Senate to hold FCC oversight hearing: The Senate Commerce, Science and Transportation Committee will hold a hearing next Tuesday afternoon to examine the policies of the Federal Communications Commission. All five commissioners are scheduled to testify.
Sen. Schumer: Congress won't pass stand-alone high-skill immigration bill: Sen. Charles SchumerCharles SchumerJuan Williams: GOP sounds the sirens over Trump Gun-control supporters plan next steps versus NRA This week: Senate showdown over gun control MORE (D-N.Y.) told an audience of technology lobbyists on Tuesday that Congress would not pass immigration legislation if it only deals with high-skilled workers.
"You will not get a bill unless there is a full immigration bill," Schumer said at a Capitol Hill event hosted by The Internet Association, a lobbying group representing Facebook, Google and other Web companies.
House to hold hearing on public safety network: The House Energy and Commerce subcommittee on Communications and Technology will hold a hearing next Thursday morning to examine the construction of the nationwide broadband network for first-responders.
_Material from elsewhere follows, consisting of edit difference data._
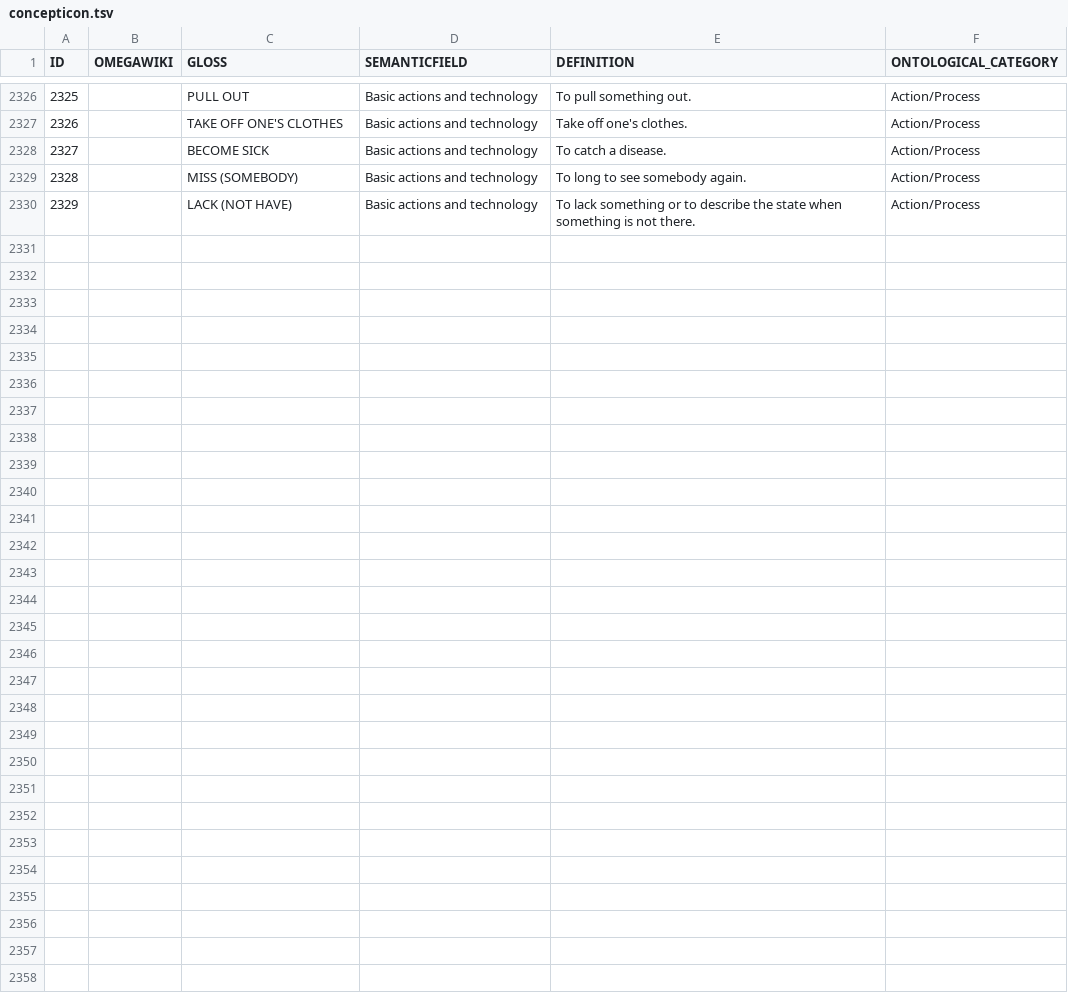
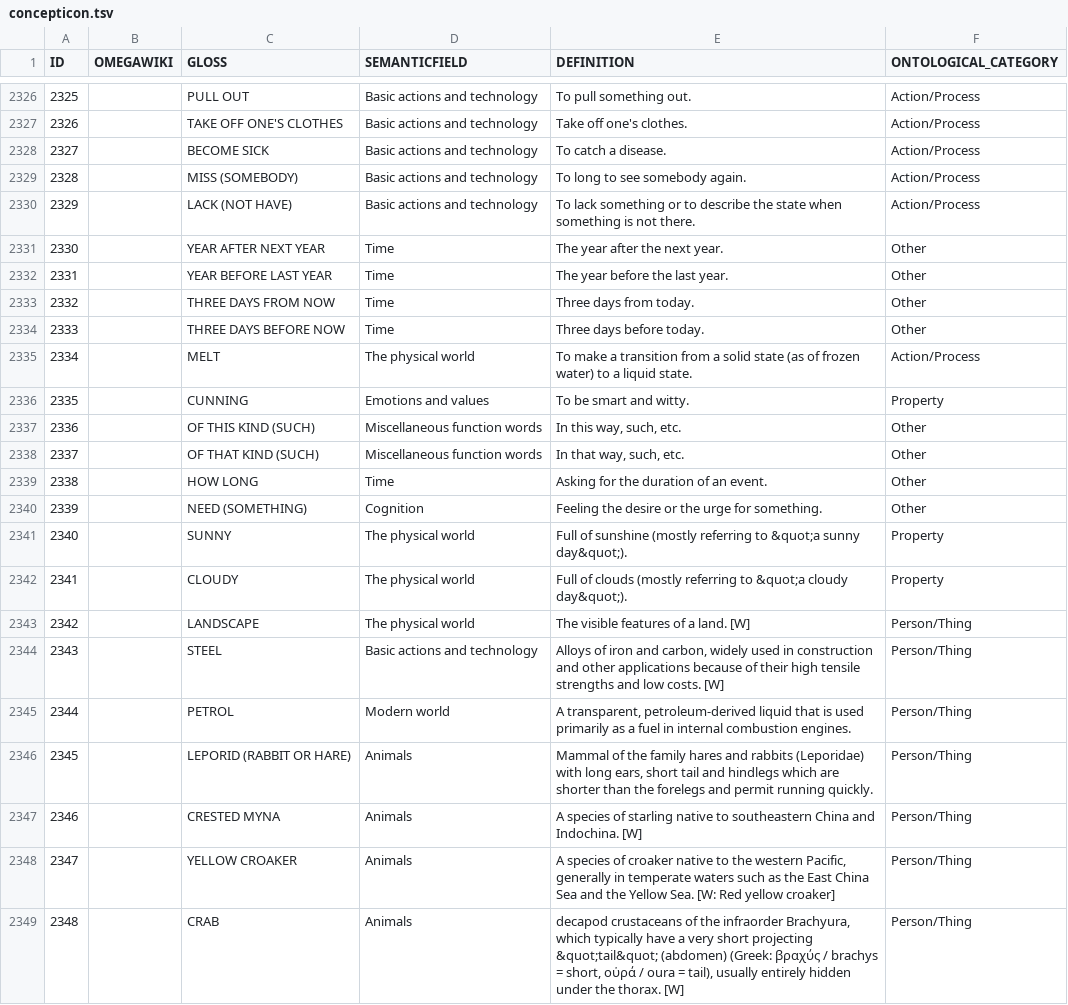
Before and after one commit to concepticon/concepticon-data, a TSV file: concepticondata/concepticon.tsv, drawn as a sheet; only a part is shown, gaps mark what is left out; the diff covers the shown part only.

```diff
--- a/concepticondata/concepticon.tsv
+++ b/concepticondata/concepticon.tsv
@@ -2330 +2330,20 @@ ID	OMEGAWIKI	GLOSS	SEMANTICFIELD	DEFINITION	ONTOLOGICAL_CATEGORY
 2329		LACK (NOT HAVE)	Basic actions and technology	To lack something or to describe the state when something is not there.	Action/Process
+2330		YEAR AFTER NEXT YEAR	Time	The year after the next year.	Other
+2331		YEAR BEFORE LAST YEAR	Time	The year before the last year.	Other
+2332		THREE DAYS FROM NOW	Time	Three days from today.	Other
+2333		THREE DAYS BEFORE NOW	Time	Three days before today.	Other
+2334		MELT	The physical world	To make a transition from a solid state (as of frozen water) to a liquid state.	Action/Process
+2335		CUNNING	Emotions and values	To be smart and witty.	Property
+2336		OF THIS KIND (SUCH)	Miscellaneous function words	In this way, such, etc.	Other
+2337		OF THAT KIND (SUCH)	Miscellaneous function words	In that way, such, etc.	Other
+2338		HOW LONG	Time	Asking for the duration of an event.	Other
+2339		NEED (SOMETHING)	Cognition	Feeling the desire or the urge for something.	Other
+2340		SUNNY	The physical world	Full of sunshine (mostly referring to &quot;a sunny day&quot;).	Property
+2341		CLOUDY	The physical world	Full of clouds (mostly referring to &quot;a cloudy day&quot;).	Property
+2342		LANDSCAPE	The physical world	The visible features of a land. [W]	Person/Thing
+2343		STEEL	Basic actions and technology	Alloys of iron and carbon, widely used in construction and other applications because of their high tensile strengths and low costs. [W]	Person/Thing	
+2344		PETROL	Modern world	A transparent, petroleum-derived liquid that is used primarily as a fuel in internal combustion engines.	Person/Thing
+2345		LEPORID (RABBIT OR HARE)	Animals	Mammal of the family hares and rabbits (Leporidae) with long ears, short tail and hindlegs which are shorter than the forelegs and permit running quickly.	Person/Thing
+2346		CRESTED MYNA	Animals	A species of starling native to southeastern China and Indochina. [W]	Person/Thing
+2347		YELLOW CROAKER	Animals	A species of croaker native to the western Pacific, generally in temperate waters such as the East China Sea and the Yellow Sea. [W: Red yellow croaker]	Person/Thing
+2348		CRAB	Animals	 decapod crustaceans of the infraorder Brachyura, which typically have a very short projecting &quot;tail&quot; (abdomen) (Greek: βραχύς / brachys = short, οὐρά / οura = tail), usually entirely hidden under the thorax. [W]	Person/Thing
```
Also changed, not shown: 20 added rows and 2 edited cells elsewhere in this file, concepticondata/conceptrelations.tsv.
Congress set aside radio frequencies and funding for the network, called FirstNet, as part of tax cut extension legislation last year. The network, which will allow first-responders from different agencies to communicate with one another, was one of the last outstanding recommendations of the 9/11 Commission.